*** Records provided Section Begins ***
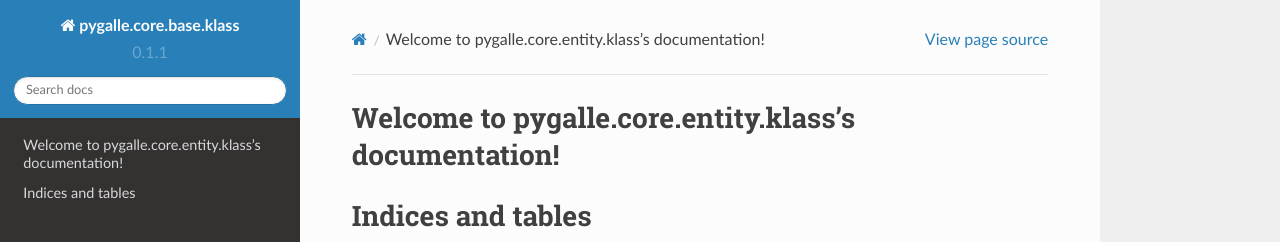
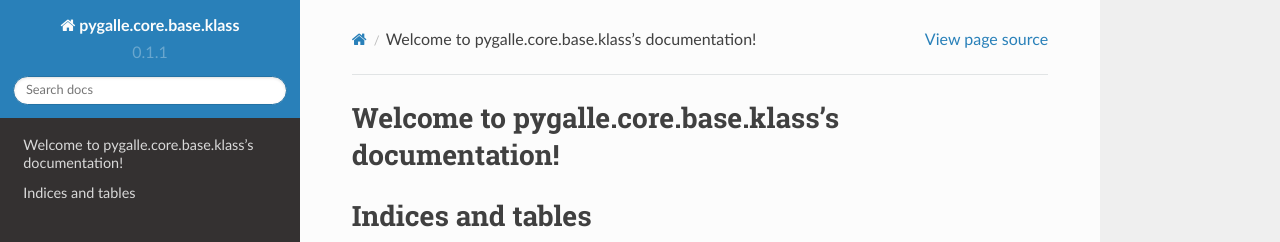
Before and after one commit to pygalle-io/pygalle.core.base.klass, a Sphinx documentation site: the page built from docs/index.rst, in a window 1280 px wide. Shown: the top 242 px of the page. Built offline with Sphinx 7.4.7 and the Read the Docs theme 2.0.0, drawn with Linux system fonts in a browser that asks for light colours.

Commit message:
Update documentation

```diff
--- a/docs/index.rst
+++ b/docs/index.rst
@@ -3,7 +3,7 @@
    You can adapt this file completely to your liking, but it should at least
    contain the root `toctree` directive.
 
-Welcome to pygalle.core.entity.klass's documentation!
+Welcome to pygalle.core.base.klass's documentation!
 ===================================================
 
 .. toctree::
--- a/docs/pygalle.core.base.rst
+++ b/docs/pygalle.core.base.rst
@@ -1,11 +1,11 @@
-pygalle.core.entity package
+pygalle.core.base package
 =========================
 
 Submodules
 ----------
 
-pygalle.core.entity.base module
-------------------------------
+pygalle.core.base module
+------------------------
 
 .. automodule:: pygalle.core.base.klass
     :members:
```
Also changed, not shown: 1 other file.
*** Records provided Section Ends ***
*** Records provided Section Begins ***
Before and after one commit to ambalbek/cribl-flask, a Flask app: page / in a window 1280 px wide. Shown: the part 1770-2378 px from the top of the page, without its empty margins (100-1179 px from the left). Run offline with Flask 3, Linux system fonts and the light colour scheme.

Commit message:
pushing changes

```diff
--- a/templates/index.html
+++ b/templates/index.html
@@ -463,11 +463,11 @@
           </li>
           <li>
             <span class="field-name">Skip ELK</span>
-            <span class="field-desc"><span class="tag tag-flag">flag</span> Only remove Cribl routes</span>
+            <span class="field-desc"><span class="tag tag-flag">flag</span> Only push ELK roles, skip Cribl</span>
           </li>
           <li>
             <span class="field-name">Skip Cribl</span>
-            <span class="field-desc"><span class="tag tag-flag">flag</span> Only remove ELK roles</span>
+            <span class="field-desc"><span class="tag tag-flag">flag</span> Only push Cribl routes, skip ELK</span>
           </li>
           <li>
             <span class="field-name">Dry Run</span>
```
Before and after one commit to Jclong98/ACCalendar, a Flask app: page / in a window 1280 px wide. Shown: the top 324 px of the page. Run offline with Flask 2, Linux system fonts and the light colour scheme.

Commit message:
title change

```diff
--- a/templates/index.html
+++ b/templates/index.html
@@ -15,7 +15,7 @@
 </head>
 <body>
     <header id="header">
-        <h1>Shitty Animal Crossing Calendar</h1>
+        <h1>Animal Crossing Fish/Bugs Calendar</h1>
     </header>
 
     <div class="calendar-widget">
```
*** Records provided Section Ends ***
*** Records provided Section Begins ***
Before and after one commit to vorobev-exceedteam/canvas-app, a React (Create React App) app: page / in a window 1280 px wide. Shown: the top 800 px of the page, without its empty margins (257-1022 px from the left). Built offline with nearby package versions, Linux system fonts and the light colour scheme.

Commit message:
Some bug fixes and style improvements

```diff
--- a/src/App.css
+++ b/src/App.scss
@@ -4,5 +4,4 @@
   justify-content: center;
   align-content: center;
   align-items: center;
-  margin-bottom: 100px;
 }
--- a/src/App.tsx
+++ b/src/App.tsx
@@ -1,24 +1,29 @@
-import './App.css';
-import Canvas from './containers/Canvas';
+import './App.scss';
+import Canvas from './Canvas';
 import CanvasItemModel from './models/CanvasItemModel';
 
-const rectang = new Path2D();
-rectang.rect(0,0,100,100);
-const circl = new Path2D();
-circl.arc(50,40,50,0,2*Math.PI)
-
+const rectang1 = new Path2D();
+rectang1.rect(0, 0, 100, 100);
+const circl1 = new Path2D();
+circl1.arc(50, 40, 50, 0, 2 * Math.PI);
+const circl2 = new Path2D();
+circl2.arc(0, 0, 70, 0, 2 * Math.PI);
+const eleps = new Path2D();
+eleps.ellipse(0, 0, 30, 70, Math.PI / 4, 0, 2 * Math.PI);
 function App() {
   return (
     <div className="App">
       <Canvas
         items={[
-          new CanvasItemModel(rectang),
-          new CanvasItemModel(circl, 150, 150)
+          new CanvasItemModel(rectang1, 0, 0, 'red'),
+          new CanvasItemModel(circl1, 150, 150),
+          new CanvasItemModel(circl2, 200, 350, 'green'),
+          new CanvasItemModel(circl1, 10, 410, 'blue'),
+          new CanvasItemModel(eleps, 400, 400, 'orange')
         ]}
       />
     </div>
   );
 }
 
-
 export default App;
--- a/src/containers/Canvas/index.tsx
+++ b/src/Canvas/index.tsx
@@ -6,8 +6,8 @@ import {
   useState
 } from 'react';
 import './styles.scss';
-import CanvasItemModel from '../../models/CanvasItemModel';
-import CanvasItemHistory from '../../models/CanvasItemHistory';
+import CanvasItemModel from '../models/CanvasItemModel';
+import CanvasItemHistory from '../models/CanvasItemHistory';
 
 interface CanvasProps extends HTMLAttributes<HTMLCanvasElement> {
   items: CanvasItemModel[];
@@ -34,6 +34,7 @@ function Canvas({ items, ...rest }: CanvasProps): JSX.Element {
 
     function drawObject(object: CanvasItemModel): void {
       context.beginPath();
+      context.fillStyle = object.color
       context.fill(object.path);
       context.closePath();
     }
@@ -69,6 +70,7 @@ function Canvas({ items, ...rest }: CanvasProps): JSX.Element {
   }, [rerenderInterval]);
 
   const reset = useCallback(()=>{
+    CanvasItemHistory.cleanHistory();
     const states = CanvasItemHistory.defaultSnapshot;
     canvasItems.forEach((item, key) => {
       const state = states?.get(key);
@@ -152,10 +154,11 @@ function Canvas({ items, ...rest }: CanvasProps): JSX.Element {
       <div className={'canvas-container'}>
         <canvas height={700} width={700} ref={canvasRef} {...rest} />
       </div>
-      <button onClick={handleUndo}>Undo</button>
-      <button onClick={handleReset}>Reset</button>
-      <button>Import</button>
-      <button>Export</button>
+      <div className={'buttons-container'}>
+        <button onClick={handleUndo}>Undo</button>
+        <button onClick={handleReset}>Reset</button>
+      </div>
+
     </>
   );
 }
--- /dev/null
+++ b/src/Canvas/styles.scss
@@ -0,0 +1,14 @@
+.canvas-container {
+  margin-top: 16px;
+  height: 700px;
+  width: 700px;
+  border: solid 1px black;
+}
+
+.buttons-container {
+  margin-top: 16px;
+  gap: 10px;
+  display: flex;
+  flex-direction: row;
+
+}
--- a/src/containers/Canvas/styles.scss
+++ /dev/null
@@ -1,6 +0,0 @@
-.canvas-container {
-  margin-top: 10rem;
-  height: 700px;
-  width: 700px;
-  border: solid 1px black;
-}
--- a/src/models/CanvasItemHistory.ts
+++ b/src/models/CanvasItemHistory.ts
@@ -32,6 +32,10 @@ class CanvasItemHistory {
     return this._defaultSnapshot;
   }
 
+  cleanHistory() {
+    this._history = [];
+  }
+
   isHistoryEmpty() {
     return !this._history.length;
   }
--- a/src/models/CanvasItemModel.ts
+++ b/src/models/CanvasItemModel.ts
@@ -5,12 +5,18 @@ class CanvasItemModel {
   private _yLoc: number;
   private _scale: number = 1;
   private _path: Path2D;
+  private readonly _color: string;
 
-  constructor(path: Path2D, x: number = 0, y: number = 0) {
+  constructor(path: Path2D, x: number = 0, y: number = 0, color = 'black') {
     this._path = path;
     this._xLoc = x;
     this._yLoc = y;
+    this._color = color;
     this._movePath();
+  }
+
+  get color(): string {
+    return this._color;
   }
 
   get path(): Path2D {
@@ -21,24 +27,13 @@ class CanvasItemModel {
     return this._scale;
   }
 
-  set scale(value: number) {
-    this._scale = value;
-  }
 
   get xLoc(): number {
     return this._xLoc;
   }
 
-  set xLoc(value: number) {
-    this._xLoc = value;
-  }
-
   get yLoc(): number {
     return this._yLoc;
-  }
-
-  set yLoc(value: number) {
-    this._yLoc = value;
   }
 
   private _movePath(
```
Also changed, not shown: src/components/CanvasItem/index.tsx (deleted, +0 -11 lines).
*** Records provided Section Ends ***
What to produce: Whenever a line in the entries above includes the word "private", pull that line out.

Task answer:
   private _yLoc: number;
   private _scale: number = 1;
   private _path: Path2D;
+  private readonly _color: string;
   private _movePath(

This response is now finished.